> [Working data]:
◆ ◆ ◆ ◆ ◆
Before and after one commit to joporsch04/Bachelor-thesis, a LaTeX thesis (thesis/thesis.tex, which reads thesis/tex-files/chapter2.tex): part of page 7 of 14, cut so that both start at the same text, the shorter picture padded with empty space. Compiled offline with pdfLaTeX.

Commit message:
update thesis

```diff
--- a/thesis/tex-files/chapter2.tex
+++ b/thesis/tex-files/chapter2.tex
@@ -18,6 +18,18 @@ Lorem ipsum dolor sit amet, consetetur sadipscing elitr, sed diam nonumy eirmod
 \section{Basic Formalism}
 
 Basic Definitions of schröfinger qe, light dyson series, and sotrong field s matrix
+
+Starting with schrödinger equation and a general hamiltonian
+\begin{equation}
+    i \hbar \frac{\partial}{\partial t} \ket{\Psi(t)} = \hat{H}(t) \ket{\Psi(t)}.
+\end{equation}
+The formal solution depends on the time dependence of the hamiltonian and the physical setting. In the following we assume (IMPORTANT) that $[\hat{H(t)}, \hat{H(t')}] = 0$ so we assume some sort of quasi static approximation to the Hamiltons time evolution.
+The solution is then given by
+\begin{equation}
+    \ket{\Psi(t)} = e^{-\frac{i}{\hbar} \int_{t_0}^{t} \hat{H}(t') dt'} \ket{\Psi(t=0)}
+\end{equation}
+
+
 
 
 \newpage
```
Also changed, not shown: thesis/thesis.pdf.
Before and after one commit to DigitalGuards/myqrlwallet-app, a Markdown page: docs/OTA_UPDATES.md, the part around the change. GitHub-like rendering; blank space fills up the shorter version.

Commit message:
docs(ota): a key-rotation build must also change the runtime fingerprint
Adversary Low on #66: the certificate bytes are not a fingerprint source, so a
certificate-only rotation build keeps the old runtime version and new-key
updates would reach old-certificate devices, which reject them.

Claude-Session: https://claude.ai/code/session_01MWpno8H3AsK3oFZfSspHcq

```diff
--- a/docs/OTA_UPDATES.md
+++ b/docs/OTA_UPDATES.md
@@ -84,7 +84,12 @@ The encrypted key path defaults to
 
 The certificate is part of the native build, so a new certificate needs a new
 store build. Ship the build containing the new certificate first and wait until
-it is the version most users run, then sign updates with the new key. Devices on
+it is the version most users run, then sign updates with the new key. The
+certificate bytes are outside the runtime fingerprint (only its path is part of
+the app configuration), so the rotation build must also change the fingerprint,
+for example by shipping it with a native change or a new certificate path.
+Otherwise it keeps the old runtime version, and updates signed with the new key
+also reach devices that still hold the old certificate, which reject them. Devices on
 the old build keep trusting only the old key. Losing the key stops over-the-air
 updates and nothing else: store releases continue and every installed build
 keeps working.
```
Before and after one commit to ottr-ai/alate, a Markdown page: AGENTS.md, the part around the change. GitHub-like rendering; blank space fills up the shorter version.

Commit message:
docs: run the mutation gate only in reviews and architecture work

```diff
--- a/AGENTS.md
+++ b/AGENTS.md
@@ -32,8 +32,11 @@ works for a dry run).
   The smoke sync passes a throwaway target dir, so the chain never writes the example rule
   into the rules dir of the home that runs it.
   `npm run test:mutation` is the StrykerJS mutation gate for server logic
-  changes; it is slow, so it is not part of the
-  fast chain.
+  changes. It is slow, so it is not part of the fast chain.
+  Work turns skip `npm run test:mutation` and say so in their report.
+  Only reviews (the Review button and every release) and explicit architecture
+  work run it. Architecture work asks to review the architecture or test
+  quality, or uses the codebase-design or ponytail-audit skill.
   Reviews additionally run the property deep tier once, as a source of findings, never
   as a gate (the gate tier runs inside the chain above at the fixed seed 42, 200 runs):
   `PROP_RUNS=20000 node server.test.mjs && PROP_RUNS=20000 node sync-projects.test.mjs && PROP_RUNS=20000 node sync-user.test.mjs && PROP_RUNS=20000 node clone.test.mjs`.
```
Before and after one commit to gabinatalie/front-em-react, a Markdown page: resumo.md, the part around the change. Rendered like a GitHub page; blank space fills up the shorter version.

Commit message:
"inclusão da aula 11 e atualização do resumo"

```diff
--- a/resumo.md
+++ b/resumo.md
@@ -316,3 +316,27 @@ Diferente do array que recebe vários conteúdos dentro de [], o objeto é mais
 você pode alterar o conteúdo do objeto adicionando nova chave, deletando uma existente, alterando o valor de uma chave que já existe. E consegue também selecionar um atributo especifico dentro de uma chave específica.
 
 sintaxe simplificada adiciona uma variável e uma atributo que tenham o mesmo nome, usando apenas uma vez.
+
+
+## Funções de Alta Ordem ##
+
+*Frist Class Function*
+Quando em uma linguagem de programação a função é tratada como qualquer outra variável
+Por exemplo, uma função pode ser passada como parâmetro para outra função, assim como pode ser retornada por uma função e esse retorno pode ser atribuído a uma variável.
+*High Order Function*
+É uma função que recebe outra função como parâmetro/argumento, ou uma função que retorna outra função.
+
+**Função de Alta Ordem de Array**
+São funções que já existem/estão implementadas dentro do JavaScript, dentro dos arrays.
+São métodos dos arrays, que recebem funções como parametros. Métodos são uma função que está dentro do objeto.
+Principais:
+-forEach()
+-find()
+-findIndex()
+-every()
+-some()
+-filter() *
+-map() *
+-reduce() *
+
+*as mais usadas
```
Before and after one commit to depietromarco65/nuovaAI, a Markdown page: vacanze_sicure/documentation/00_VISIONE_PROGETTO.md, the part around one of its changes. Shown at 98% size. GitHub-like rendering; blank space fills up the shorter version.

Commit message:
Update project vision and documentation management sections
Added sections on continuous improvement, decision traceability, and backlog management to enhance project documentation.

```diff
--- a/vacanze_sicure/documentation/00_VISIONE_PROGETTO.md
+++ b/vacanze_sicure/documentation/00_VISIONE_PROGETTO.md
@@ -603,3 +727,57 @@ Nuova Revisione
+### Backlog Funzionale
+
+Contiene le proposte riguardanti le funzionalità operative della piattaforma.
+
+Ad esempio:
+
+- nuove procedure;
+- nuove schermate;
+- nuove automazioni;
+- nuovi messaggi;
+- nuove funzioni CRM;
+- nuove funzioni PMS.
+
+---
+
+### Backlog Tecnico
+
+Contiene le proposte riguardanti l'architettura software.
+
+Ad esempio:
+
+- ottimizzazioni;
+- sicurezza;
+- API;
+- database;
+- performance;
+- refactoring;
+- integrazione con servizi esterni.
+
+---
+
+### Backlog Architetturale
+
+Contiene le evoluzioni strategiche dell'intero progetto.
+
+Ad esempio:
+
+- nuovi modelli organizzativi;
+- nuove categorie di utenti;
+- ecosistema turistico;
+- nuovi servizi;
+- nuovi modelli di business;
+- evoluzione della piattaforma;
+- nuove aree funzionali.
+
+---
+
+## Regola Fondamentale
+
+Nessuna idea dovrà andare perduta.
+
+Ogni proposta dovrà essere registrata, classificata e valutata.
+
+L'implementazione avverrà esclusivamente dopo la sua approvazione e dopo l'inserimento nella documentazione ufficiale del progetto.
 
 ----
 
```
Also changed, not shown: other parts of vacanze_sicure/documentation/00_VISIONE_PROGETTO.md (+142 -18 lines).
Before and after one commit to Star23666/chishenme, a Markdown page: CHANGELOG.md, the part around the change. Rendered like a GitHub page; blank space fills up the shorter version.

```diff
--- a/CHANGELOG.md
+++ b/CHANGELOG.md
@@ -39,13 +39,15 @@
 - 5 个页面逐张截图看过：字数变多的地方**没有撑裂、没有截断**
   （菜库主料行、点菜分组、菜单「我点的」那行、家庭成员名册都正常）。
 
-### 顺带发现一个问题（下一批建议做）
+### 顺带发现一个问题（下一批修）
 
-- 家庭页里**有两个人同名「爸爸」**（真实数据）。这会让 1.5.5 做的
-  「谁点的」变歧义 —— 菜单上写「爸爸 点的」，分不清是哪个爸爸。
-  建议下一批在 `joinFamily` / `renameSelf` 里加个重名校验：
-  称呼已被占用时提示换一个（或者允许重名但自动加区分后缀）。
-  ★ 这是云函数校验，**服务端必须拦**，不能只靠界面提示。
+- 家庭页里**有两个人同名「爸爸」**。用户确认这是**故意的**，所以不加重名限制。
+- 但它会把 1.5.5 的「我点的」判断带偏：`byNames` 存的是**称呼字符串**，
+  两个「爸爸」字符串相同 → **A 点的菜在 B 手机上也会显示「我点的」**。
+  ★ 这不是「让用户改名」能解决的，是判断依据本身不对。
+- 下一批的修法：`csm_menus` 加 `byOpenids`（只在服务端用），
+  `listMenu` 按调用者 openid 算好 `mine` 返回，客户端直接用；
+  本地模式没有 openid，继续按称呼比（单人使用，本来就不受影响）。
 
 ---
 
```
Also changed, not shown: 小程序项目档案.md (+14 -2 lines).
◆ ◆ ◆ ◆ ◆
> [Task description]:
Reproduce every line of the listing above in which the string "outra" appears.

> [Result of this task]:
+Quando em uma linguagem de programação a função é tratada como qualquer outra variável
+Por exemplo, uma função pode ser passada como parâmetro para outra função, assim como pode ser retornada por uma função e esse retorno pode ser atribuído a uma variável.
+É uma função que recebe outra função como parâmetro/argumento, ou uma função que retorna outra função.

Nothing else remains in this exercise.